It is that time of year that we all cherish because we know how fleeting it is: those brief, wondrous weeks of warmer temperatures but not an ungodly heat that signifies daily thunderstorms and constant desires to occupy and move from one air-conditioned space to another, which is why now is the perfect time to get out and enjoy the great outdoors.

While many adults and tourists are strolling Magazine Street or attending one of the many festivals, this time of year is the perfect chance for young children to enjoy the several green spaces in town. While parks and gardens are known for events and amenities, perhaps the best way to enjoy them is with a family picnic. As the school year winds down and the days start getting longer, it’s the perfect time to grab a few pounds of crawfish, some sandwiches or even just your favorite take-out dishes and head outside.

The best part about picnicking is that it can be as elaborate or as simple as you want. While you want to at least bring along bug spray and sunscreen (it is still sunny and spring after all), a ball and glove, some bubbles and any four-legged members of the family turn what (in my house) is often a rushed and crazy time leading up to the dinner hour into a quality time as a family.

While the Fly (technically called Audubon Riverview Park) can be crowded with university students and families in the spring, it’s far less visited on Monday through Wednesday evenings. Meanwhile, the very high level of the Mississippi River in recent weeks makes the views even more impressive. While there are a few tables nearby, you definitely want to pack a blanket and bug spray for this outing, but the views – particularly of the sunset – are well worth it.

A list of places to picnic would of course be remiss if I didn’t mention both Audubon and City parks, which are large and expansive, offering picnic tables and shelters in case the impromptu outing gets interrupted by the pop-up rainstorms that typify the season (OK, let’s be honest, that typify New Orleans). The famous large oaks at both provide plenty of shade as the temperatures start warming up going into May. Meanwhile, both parks have ample playground equipment, and, in particular, Audubon’s new play structure designed with special-needs children in mind is worth a visit in itself.

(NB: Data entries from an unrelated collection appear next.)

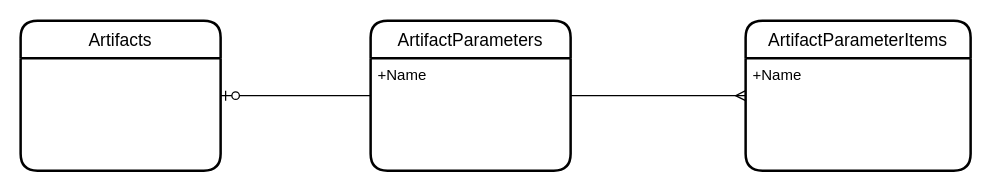
Before: Deliveries Models.drawio in chavp/data-modeling, a draw.io diagram. Source tidied: cells renumbered, new cells numbered last; positions are measured from the earlier drawing's top-left corner, leaving out a move shared by most shapes. Both pictures are drawn from the tidied source at 125%, with x=0, y=0 at pixel (20, 20).
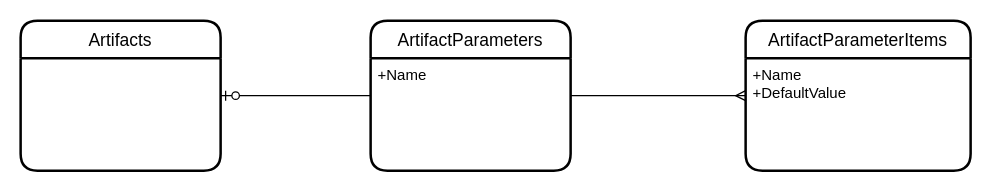
Above is the later version.

Diff of the diagram source:
```diff
@@
 <mxGraphModel>
   <root>
     <mxCell id="0" />
     <mxCell id="1" parent="0" />
     <mxCell id="2" style="edgeStyle=entityRelationEdgeStyle;fontSize=12;html=1;endArrow=ERzeroToOne;endFill=1;" parent="1" edge="1" source="4" target="3">
       <mxGeometry relative="1" as="geometry" />
     </mxCell>
     <mxCell id="3" value="Artifacts" style="swimlane;horizontal=1;startSize=30;rounded=1;fontSize=14;fontStyle=0;strokeWidth=2;shadow=0;dashed=0;align=center;" parent="1" vertex="1">
       <mxGeometry width="160" height="120" as="geometry" />
     </mxCell>
     <mxCell id="4" value="ArtifactParameters" style="swimlane;horizontal=1;startSize=30;rounded=1;fontSize=14;fontStyle=0;strokeWidth=2;shadow=0;dashed=0;align=center;" parent="1" vertex="1">
       <mxGeometry x="280" width="160" height="120" as="geometry" />
     </mxCell>
     <mxCell id="5" value="+Name&#10;&#10;" style="align=left;strokeColor=none;fillColor=none;spacingLeft=4;fontSize=12;verticalAlign=top;" parent="4" vertex="1">
       <mxGeometry y="30" width="160" height="90" as="geometry" />
     </mxCell>
     <mxCell id="6" value="ArtifactParameterItems" style="swimlane;horizontal=1;startSize=30;rounded=1;fontSize=14;fontStyle=0;strokeWidth=2;shadow=0;dashed=0;align=center;" parent="1" vertex="1">
       <mxGeometry x="580" width="180" height="120" as="geometry" />
     </mxCell>
-    <mxCell id="7" value="+Name&#10;&#10;" style="align=left;strokeColor=none;fillColor=none;spacingLeft=4;fontSize=12;verticalAlign=top;" parent="6" vertex="1">
+    <mxCell id="7" value="+Name&#10;+DefaultValue&#10;" style="align=left;strokeColor=none;fillColor=none;spacingLeft=4;fontSize=12;verticalAlign=top;" parent="6" vertex="1">
       <mxGeometry y="30" width="180" height="90" as="geometry" />
     </mxCell>
     <mxCell id="8" style="edgeStyle=entityRelationEdgeStyle;fontSize=12;html=1;endArrow=ERmany;" parent="1" edge="1" source="4" target="6">
       <mxGeometry relative="1" as="geometry" />
     </mxCell>
   </root>
 </mxGraphModel>
```
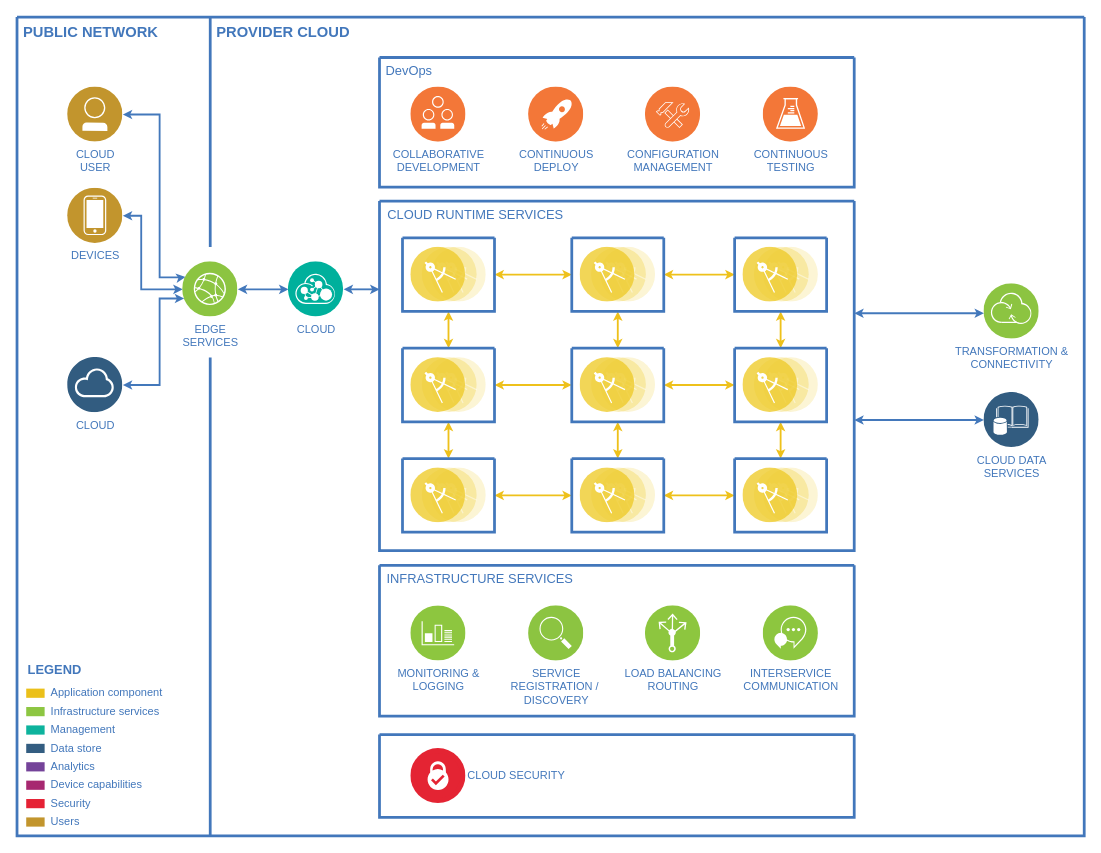
The draw.io diagram 1Untitled Diagram.drawio in netrider2008/diagrams, before the edit. Source tidied: cells renumbered, new cells numbered last; positions are measured from the earlier drawing's top-left corner, leaving out a move shared by most shapes. Both pictures are drawn from the tidied source at 92%, with x=0, y=0 at pixel (17, 17).
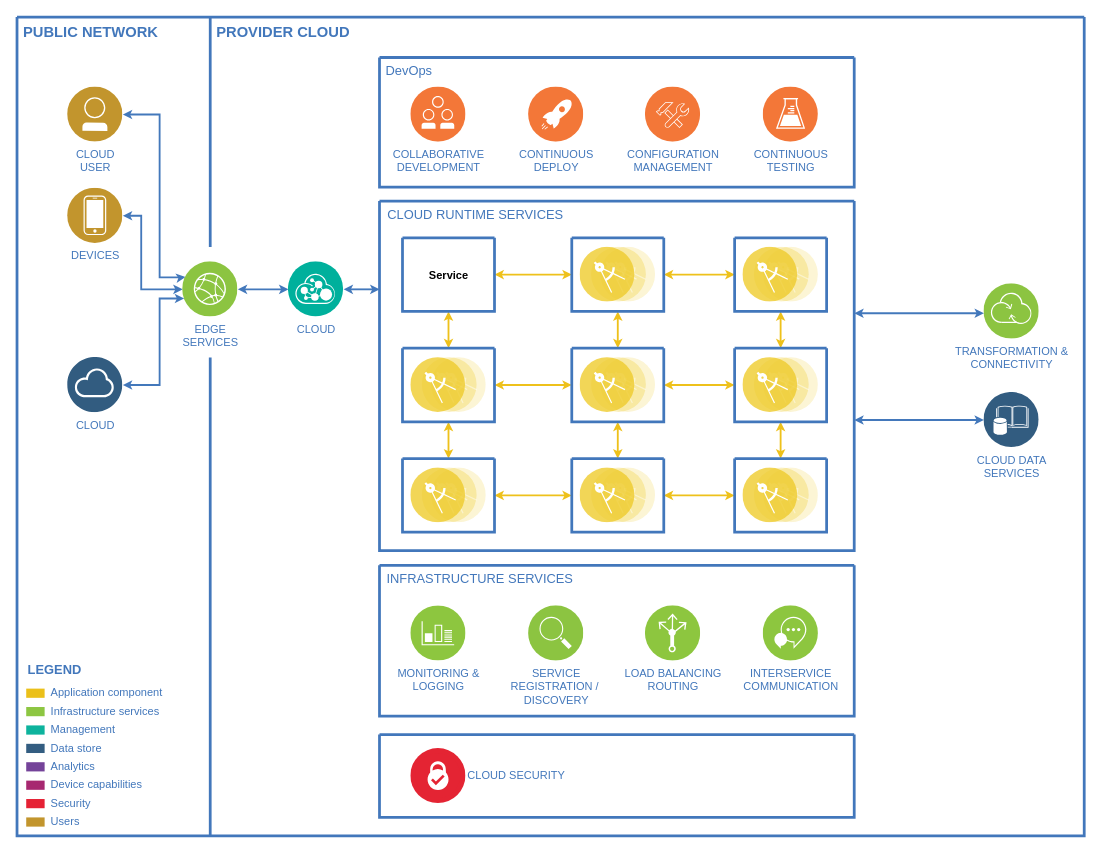
After the change.

Unchanged cells that the change refers to:
```xml
<mxCell id="38" style="swimlane;shadow=0;strokeColor=#4277BB;fillColor=#ffffff;fontColor=#4277BB;align=right;startSize=0;strokeWidth=3;" parent="34" vertex="1">
  <mxGeometry x="25" y="40" width="100" height="80" as="geometry" />
</mxCell>
```

Change to the diagram source:
```diff
@@
-    <mxCell id="39" style="perimeter=ellipsePerimeter;html=1;align=center;shadow=0;dashed=0;image;image=img/lib/ibm/applications/microservice.svg;labelBackgroundColor=#ffffff;strokeColor=#666666;strokeWidth=3;fillColor=#C2952D;gradientColor=none;fontSize=12;fontColor=#4277BB;" parent="38" vertex="1">
-      <mxGeometry x="9" y="10" width="82" height="60" as="geometry" />
-    </mxCell>
+    <mxCell id="76" value="&lt;b&gt;Service&lt;/b&gt;" style="text;html=1;align=center;verticalAlign=middle;strokeColor=none;fillColor=none;" parent="38" vertex="1">
+      <mxGeometry x="15" y="26" width="70" height="30" as="geometry" />
+    </mxCell>
```
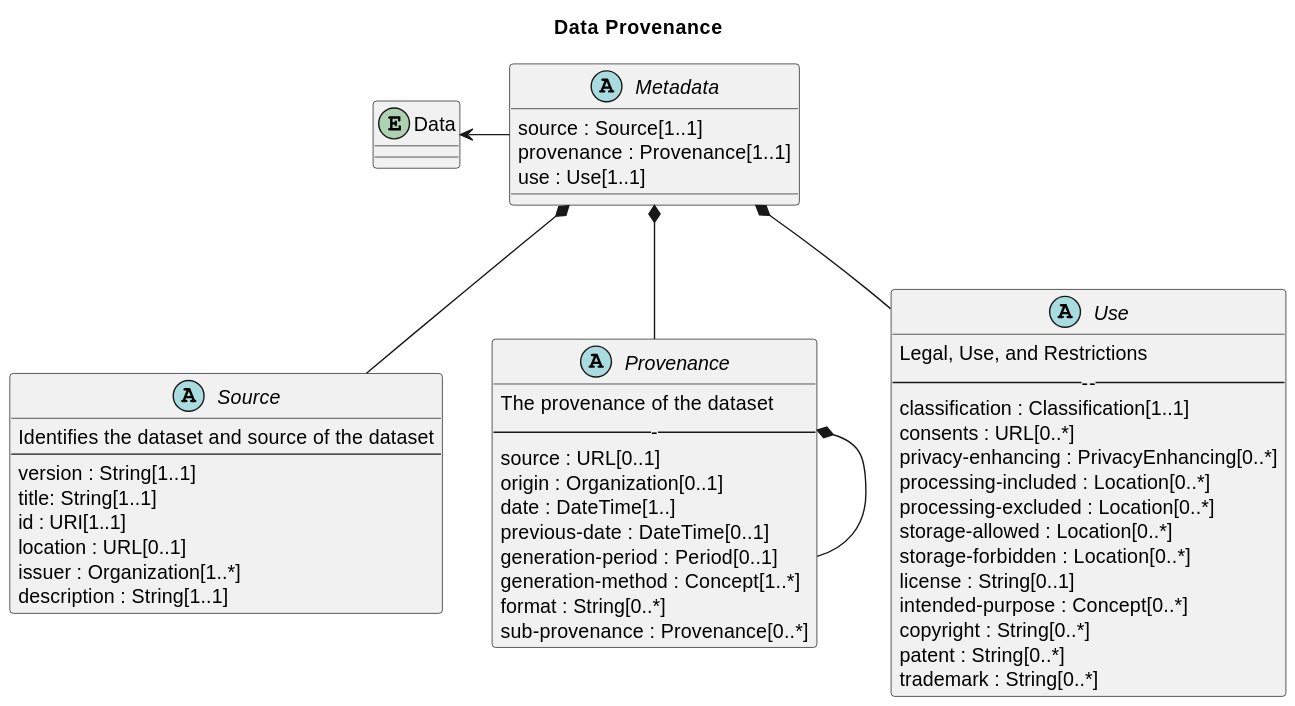
Earlier version of the PlantUML export out/ImageSource/metadata/metadata.svg (Data-and-Trust-Alliance/DPS).
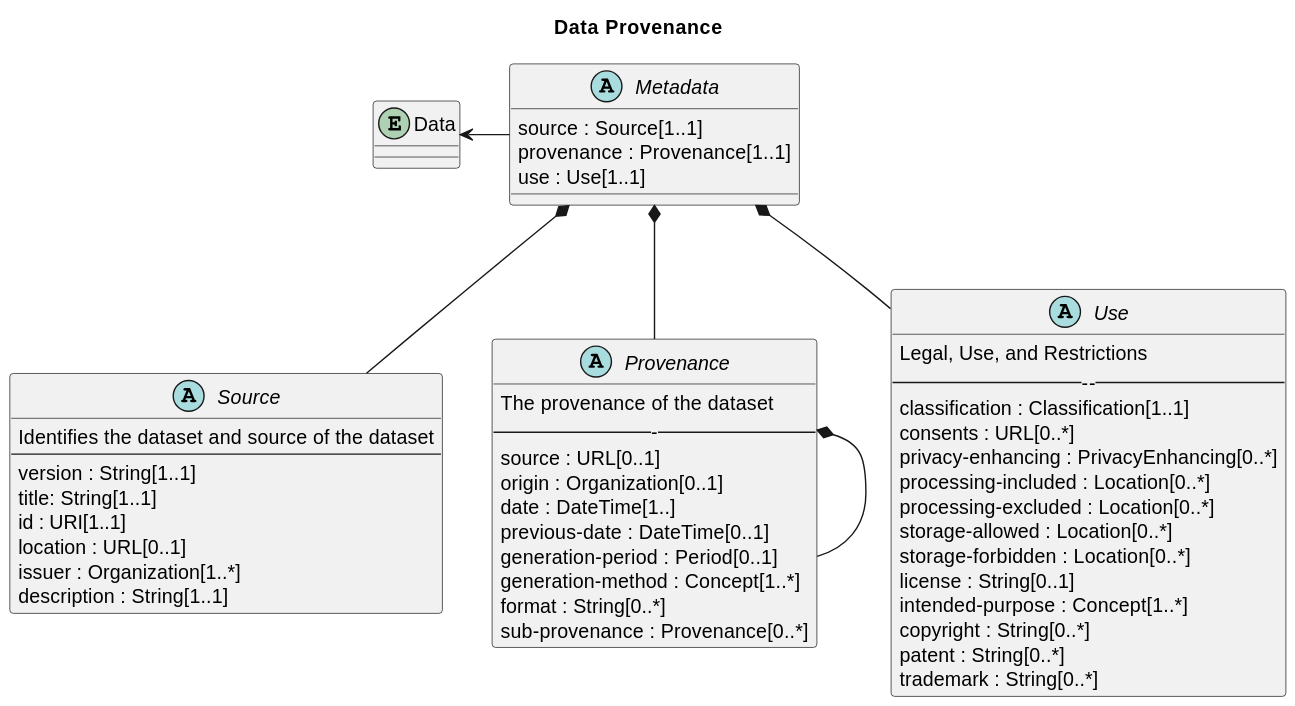
The same file after the commit.

Commit message:
changed intended data use cardinality to required

What changed in the source:
```diff
@@ -51,7 +51,7 @@
     storage-allowed : Location[0..*]
     storage-forbidden : Location[0..*]
     license : String[0..1]
-    intended-purpose : Concept[0..*]
+    intended-purpose : Concept[1..*]
     copyright : String[0..*]
     patent : String[0..*]
     trademark : String[0..*]
```
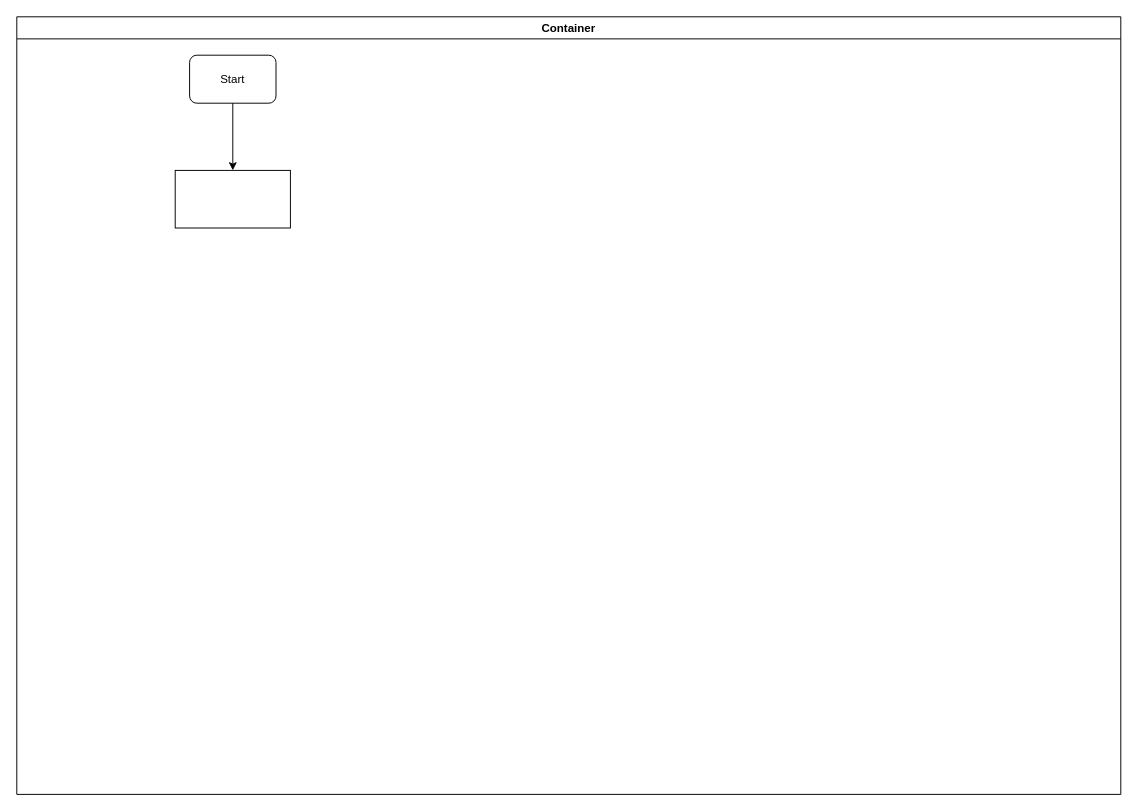
Above: KEFRI-FIN-IMPREST RENEWAL.drawio in kmagua/flowcharts (draw.io), before the change. Source tidied: cells renumbered, new cells numbered last; positions are measured from the earlier drawing's top-left corner, leaving out a move shared by most shapes. Both pictures are drawn from the tidied source at 96%, with x=0, y=0 at pixel (16, 16).
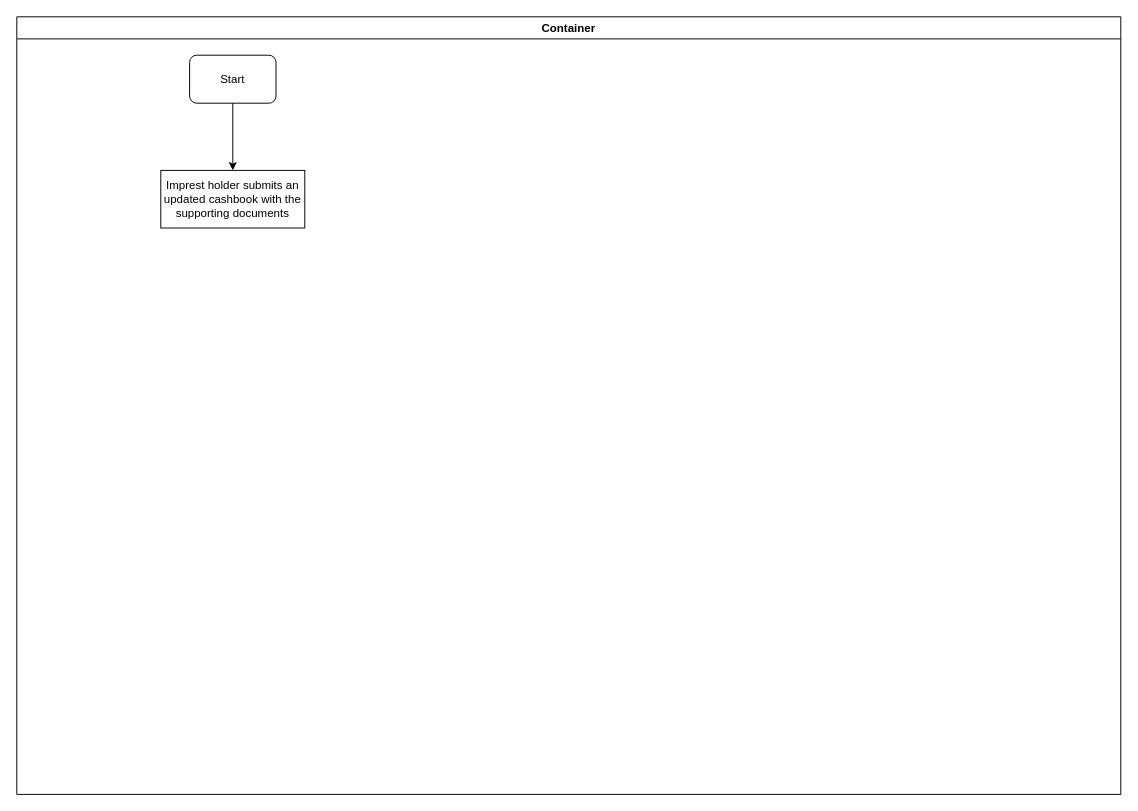
Above is the later version.

What changed in the source:
```diff
@@
 <mxGraphModel>
   <root>
     <mxCell id="0" />
     <mxCell id="1" parent="0" />
     <mxCell id="2" value="Container" style="swimlane;startSize=23;" parent="1" vertex="1">
       <mxGeometry width="1150" height="810" as="geometry" />
     </mxCell>
     <mxCell id="3" value="Start" style="rounded=1;whiteSpace=wrap;html=1;" parent="2" vertex="1">
       <mxGeometry x="180" y="40" width="90" height="50" as="geometry" />
     </mxCell>
-    <mxCell id="4" style="rounded=0;whiteSpace=wrap;html=1;" parent="2" vertex="1">
-      <mxGeometry x="165" y="160" width="120" height="60" as="geometry" />
+    <mxCell id="4" value="Imprest holder submits an updated cashbook with the supporting documents" style="rounded=0;whiteSpace=wrap;html=1;" parent="2" vertex="1">
+      <mxGeometry x="150" y="160" width="150" height="60" as="geometry" />
     </mxCell>
     <mxCell id="5" style="edgeStyle=orthogonalEdgeStyle;rounded=0;jettySize=auto;html=1;entryX=0.5;entryY=0;entryDx=0;entryDy=0;" parent="2" edge="1" source="3" target="4">
       <mxGeometry relative="1" as="geometry" />
     </mxCell>
   </root>
 </mxGraphModel>
```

For those of you that find yourself closer to the French Quarter, Woldenberg Park and Crescent Park are both great options. For food, grab a sandwich at one of the many stalls in the French Market (in my experience, they really appreciate and enjoy local business) and head either upriver or down to these sprawling riverfront spaces. Crescent Park boasts a large shaded patio, but there are lots of benches and spaces to explore. While Woldenberg doesn’t have many tables, there are plenty of benches and steps to sit on. When the weather is very warm, kids can run through the ground-level fountain outside the aquarium to cool off.

While I’ve chosen to focus this article on Uptown and Downtown, I’ve only scratched the surface of the amount of parks in this city. It is a rare and fortunate thing to have so much green space in an urban setting, so get out there and enjoy the closest one to you before we hit the dog days of summer.

 

Just the Facts …

Parks:
Most of the parks in this city close at sunset, which is between 6 p.m. and 7 p.m. in May. Check out social media and websites in case events are planned in your favorite spots.

Favorite Places to grab a Picnic Dinner:
Rouses (4500 Tchoupitoulas St.) and Big Fisherman (3301 Magazine St.) have crawfish daily throughout the season.

Tasty sandwiches Uptown can be found at Gracious Bakery (2854 St. Charles Ave.) and Stein’s Deli (2207 Magazine St.).

If you’re downtown, my favorite French Market stall for sandwiches is Alberto’s Cheese and Wine Bistro. They make a mean grilled cheese that will please your pickiest eater. Check out FrenchMarket.org for kid events as well.